> **Work to complete**:
Bring together all lines of the material below that contain the string "daily".

==== Supplied information

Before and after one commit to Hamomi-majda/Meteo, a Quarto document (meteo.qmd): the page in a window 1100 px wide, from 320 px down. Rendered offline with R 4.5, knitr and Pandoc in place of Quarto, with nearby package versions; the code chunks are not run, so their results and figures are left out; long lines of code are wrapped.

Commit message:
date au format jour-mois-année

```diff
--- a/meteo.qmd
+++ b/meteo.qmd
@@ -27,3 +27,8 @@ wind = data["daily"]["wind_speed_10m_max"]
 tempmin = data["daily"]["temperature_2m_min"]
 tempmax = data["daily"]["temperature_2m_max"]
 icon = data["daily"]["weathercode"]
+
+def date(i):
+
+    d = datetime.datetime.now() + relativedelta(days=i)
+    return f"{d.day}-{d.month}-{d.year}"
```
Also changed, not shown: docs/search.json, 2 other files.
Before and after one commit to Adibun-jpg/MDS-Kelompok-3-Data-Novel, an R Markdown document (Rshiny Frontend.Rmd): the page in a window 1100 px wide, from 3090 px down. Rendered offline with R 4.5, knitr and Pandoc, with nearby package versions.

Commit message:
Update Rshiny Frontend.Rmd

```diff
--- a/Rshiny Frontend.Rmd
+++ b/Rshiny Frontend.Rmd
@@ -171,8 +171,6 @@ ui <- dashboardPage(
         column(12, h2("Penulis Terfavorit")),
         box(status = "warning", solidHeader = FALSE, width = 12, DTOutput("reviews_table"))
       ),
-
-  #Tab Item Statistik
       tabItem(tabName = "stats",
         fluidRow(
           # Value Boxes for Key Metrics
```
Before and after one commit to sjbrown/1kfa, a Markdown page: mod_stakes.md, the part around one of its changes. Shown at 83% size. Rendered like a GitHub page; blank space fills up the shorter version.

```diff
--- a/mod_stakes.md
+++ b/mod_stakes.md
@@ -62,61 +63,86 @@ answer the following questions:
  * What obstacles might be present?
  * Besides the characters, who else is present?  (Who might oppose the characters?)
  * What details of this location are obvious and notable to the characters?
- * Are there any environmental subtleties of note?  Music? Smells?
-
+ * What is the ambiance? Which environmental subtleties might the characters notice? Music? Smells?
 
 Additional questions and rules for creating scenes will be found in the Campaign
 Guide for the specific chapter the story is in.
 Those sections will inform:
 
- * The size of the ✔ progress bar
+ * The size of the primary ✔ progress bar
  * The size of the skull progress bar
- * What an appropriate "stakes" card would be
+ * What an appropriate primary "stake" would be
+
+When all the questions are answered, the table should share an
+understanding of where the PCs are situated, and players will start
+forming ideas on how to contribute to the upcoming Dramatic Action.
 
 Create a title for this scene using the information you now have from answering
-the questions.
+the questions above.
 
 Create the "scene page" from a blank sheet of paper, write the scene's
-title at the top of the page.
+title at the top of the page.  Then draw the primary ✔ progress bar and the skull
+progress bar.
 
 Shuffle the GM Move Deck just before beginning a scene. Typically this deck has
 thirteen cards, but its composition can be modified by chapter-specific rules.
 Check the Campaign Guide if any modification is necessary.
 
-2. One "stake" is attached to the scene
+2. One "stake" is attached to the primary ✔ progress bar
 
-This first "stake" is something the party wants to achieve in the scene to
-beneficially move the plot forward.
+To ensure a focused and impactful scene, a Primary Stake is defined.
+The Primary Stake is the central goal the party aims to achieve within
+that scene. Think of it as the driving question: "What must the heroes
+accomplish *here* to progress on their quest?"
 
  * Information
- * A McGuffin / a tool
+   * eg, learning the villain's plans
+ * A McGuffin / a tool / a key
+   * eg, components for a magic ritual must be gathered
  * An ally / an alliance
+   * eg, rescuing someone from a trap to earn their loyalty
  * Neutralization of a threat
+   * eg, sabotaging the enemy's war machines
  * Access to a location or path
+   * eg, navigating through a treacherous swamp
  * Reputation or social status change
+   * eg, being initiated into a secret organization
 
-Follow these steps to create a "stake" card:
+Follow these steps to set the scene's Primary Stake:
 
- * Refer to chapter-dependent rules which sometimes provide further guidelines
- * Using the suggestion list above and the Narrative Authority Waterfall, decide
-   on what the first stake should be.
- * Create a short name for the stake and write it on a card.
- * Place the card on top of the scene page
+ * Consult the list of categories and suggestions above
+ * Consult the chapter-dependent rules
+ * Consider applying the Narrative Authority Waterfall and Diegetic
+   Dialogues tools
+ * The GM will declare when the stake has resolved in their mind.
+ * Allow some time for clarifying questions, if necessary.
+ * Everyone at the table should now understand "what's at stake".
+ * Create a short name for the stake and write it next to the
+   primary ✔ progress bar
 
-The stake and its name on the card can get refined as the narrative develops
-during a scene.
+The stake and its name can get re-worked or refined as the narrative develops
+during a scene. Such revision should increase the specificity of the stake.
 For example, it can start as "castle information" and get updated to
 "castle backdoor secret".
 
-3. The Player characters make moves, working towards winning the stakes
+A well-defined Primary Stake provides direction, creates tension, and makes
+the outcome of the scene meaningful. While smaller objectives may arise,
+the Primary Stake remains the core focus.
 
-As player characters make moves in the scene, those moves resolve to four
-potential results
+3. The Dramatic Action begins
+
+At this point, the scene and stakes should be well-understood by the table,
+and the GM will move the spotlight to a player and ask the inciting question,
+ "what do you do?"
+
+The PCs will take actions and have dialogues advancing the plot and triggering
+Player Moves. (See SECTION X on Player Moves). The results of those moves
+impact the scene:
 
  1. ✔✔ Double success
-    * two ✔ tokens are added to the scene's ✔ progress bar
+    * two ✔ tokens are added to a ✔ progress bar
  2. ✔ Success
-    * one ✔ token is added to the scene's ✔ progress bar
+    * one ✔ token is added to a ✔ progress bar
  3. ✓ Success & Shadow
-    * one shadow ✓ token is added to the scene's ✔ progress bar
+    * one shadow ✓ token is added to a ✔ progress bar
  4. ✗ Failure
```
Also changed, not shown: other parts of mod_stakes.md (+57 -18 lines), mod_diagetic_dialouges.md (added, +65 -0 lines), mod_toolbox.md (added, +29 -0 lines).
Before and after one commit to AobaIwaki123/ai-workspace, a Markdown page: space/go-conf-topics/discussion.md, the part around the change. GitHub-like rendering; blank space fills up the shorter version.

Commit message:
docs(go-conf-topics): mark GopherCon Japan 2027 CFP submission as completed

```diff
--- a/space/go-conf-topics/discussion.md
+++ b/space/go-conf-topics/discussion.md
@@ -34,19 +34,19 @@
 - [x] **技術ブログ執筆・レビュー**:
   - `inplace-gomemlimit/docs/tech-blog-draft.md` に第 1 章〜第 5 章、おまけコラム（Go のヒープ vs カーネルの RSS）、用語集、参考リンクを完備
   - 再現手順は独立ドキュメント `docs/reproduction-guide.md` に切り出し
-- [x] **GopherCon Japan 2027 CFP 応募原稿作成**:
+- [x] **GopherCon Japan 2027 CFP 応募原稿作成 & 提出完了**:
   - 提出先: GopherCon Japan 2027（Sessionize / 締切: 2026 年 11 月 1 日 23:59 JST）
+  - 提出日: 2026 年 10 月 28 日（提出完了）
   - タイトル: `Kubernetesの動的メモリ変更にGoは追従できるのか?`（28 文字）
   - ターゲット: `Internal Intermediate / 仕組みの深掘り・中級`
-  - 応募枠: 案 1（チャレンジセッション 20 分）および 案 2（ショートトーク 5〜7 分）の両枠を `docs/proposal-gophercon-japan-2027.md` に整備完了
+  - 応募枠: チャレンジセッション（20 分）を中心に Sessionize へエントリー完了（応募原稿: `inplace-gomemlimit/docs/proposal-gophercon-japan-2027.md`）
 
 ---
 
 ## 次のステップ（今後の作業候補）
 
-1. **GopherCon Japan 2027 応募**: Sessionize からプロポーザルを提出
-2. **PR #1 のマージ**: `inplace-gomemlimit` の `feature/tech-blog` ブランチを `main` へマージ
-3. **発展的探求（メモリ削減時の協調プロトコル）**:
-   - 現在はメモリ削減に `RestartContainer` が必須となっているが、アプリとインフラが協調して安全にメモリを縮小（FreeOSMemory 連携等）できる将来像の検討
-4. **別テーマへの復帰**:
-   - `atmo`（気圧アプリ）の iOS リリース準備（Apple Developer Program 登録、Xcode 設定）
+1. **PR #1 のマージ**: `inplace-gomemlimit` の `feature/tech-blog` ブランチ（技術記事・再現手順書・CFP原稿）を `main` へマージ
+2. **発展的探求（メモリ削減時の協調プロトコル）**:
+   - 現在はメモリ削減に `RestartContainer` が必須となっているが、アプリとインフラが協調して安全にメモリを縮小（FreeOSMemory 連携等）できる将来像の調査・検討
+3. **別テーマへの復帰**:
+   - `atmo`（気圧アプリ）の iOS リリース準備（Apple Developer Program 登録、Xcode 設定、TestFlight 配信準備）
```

========

> **Answer to this exercise**:
@@ -27,3 +27,8 @@ wind = data["daily"]["wind_speed_10m_max"]
 tempmin = data["daily"]["temperature_2m_min"]
 tempmax = data["daily"]["temperature_2m_max"]
 icon = data["daily"]["weathercode"]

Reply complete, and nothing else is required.